(Records from a dataset)
Segment Open

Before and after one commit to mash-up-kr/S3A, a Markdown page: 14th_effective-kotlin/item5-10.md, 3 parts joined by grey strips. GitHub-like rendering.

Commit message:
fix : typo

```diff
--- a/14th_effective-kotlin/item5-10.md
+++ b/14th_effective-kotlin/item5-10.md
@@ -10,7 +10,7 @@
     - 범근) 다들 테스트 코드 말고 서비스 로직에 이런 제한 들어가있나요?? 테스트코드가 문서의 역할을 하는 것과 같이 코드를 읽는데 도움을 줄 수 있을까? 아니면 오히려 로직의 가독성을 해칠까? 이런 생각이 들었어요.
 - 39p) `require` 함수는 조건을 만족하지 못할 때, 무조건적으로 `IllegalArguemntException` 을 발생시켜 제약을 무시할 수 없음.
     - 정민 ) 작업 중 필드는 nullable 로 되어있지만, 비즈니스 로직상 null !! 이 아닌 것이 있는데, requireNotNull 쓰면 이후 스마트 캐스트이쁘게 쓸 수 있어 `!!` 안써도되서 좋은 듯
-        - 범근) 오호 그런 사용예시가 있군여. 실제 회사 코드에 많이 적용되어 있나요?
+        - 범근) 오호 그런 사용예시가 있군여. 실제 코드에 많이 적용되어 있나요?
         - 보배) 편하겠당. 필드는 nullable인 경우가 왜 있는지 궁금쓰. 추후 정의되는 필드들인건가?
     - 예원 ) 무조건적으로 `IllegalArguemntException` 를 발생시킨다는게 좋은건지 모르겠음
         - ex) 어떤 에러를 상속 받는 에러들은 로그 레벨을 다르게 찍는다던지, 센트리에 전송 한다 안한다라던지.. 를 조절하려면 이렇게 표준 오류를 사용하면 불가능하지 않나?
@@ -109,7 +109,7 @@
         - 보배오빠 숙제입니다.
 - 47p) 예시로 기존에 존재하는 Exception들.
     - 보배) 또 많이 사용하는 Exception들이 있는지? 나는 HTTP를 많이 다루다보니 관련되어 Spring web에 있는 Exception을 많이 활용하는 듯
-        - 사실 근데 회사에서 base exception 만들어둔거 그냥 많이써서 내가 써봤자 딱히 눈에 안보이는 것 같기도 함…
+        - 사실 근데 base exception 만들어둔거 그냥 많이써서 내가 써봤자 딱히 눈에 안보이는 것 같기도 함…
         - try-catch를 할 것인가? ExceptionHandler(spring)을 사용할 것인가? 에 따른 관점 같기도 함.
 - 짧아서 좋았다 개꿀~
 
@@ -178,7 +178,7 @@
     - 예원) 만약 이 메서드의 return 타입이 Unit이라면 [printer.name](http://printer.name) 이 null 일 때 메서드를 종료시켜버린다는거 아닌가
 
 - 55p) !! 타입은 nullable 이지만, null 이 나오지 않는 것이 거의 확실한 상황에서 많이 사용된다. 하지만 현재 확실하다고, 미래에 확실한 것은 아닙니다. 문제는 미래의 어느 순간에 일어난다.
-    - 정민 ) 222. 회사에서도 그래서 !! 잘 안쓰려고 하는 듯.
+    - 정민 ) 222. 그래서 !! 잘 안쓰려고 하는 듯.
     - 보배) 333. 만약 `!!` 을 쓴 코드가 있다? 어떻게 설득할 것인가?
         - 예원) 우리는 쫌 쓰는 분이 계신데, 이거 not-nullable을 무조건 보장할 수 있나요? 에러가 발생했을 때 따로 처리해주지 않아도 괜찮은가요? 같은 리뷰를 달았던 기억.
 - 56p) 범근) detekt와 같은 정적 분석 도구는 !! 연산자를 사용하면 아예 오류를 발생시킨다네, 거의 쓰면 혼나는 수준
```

Segment Closed

# TASK STATEMENT
This calls for all of the entries above, repeated exactly.

# TASK ANSWER
Before and after one commit to mash-up-kr/S3A, a Markdown page: 14th_effective-kotlin/item5-10.md, 3 parts joined by grey strips. GitHub-like rendering.

Commit message:
fix : typo

```diff
--- a/14th_effective-kotlin/item5-10.md
+++ b/14th_effective-kotlin/item5-10.md
@@ -10,7 +10,7 @@
     - 범근) 다들 테스트 코드 말고 서비스 로직에 이런 제한 들어가있나요?? 테스트코드가 문서의 역할을 하는 것과 같이 코드를 읽는데 도움을 줄 수 있을까? 아니면 오히려 로직의 가독성을 해칠까? 이런 생각이 들었어요.
 - 39p) `require` 함수는 조건을 만족하지 못할 때, 무조건적으로 `IllegalArguemntException` 을 발생시켜 제약을 무시할 수 없음.
     - 정민 ) 작업 중 필드는 nullable 로 되어있지만, 비즈니스 로직상 null !! 이 아닌 것이 있는데, requireNotNull 쓰면 이후 스마트 캐스트이쁘게 쓸 수 있어 `!!` 안써도되서 좋은 듯
-        - 범근) 오호 그런 사용예시가 있군여. 실제 회사 코드에 많이 적용되어 있나요?
+        - 범근) 오호 그런 사용예시가 있군여. 실제 코드에 많이 적용되어 있나요?
         - 보배) 편하겠당. 필드는 nullable인 경우가 왜 있는지 궁금쓰. 추후 정의되는 필드들인건가?
     - 예원 ) 무조건적으로 `IllegalArguemntException` 를 발생시킨다는게 좋은건지 모르겠음
         - ex) 어떤 에러를 상속 받는 에러들은 로그 레벨을 다르게 찍는다던지, 센트리에 전송 한다 안한다라던지.. 를 조절하려면 이렇게 표준 오류를 사용하면 불가능하지 않나?
@@ -109,7 +109,7 @@
         - 보배오빠 숙제입니다.
 - 47p) 예시로 기존에 존재하는 Exception들.
     - 보배) 또 많이 사용하는 Exception들이 있는지? 나는 HTTP를 많이 다루다보니 관련되어 Spring web에 있는 Exception을 많이 활용하는 듯
-        - 사실 근데 회사에서 base exception 만들어둔거 그냥 많이써서 내가 써봤자 딱히 눈에 안보이는 것 같기도 함…
+        - 사실 근데 base exception 만들어둔거 그냥 많이써서 내가 써봤자 딱히 눈에 안보이는 것 같기도 함…
         - try-catch를 할 것인가? ExceptionHandler(spring)을 사용할 것인가? 에 따른 관점 같기도 함.
 - 짧아서 좋았다 개꿀~
 
@@ -178,7 +178,7 @@
     - 예원) 만약 이 메서드의 return 타입이 Unit이라면 [printer.name](http://printer.name) 이 null 일 때 메서드를 종료시켜버린다는거 아닌가
 
 - 55p) !! 타입은 nullable 이지만, null 이 나오지 않는 것이 거의 확실한 상황에서 많이 사용된다. 하지만 현재 확실하다고, 미래에 확실한 것은 아닙니다. 문제는 미래의 어느 순간에 일어난다.
-    - 정민 ) 222. 회사에서도 그래서 !! 잘 안쓰려고 하는 듯.
+    - 정민 ) 222. 그래서 !! 잘 안쓰려고 하는 듯.
     - 보배) 333. 만약 `!!` 을 쓴 코드가 있다? 어떻게 설득할 것인가?
         - 예원) 우리는 쫌 쓰는 분이 계신데, 이거 not-nullable을 무조건 보장할 수 있나요? 에러가 발생했을 때 따로 처리해주지 않아도 괜찮은가요? 같은 리뷰를 달았던 기억.
 - 56p) 범근) detekt와 같은 정적 분석 도구는 !! 연산자를 사용하면 아예 오류를 발생시킨다네, 거의 쓰면 혼나는 수준
```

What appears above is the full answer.